## Record excerpts
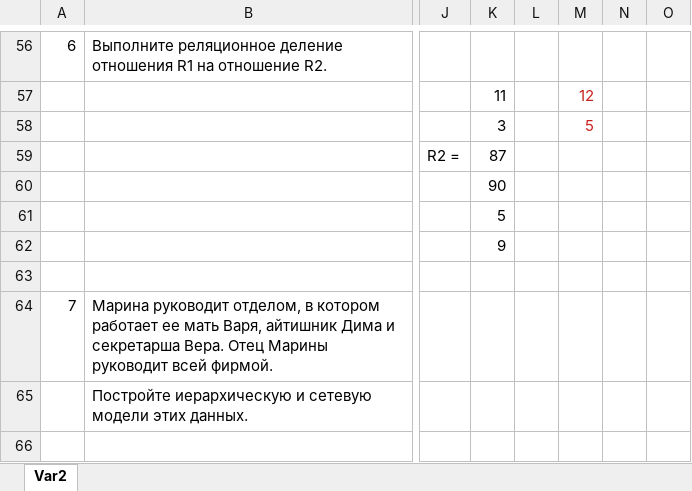
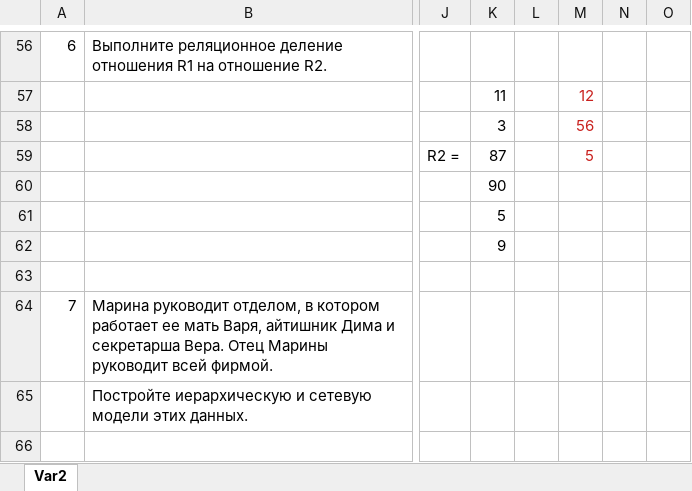
Before and after one commit to sossinyak/database, an Excel workbook: Problems 1.xlsx, sheet Var2, drawn as a sheet; only a part is shown, gaps mark what is left out; values as stored, in another font and other column widths than the file's, no borders; the diff names each change by its address in the sheet, - before the commit and + after, or states it on an @@ line.

```diff
--- a/Problems 1.xlsx (sheet Var2)
+++ b/Problems 1.xlsx (sheet Var2)
-M58: 5
+M58: 56
-M59: (empty)
+M59: 5
```
Also changed, not shown: 1 other file.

## Exercise description
Check the entries above line by line and return each one containing the word "file".

## Answer to the exercise
Before and after one commit to sossinyak/database, an Excel workbook: Problems 1.xlsx, sheet Var2, drawn as a sheet; only a part is shown, gaps mark what is left out; values as stored, in another font and other column widths than the file's, no borders; the diff names each change by its address in the sheet, - before the commit and + after, or states it on an @@ line.
Also changed, not shown: 1 other file.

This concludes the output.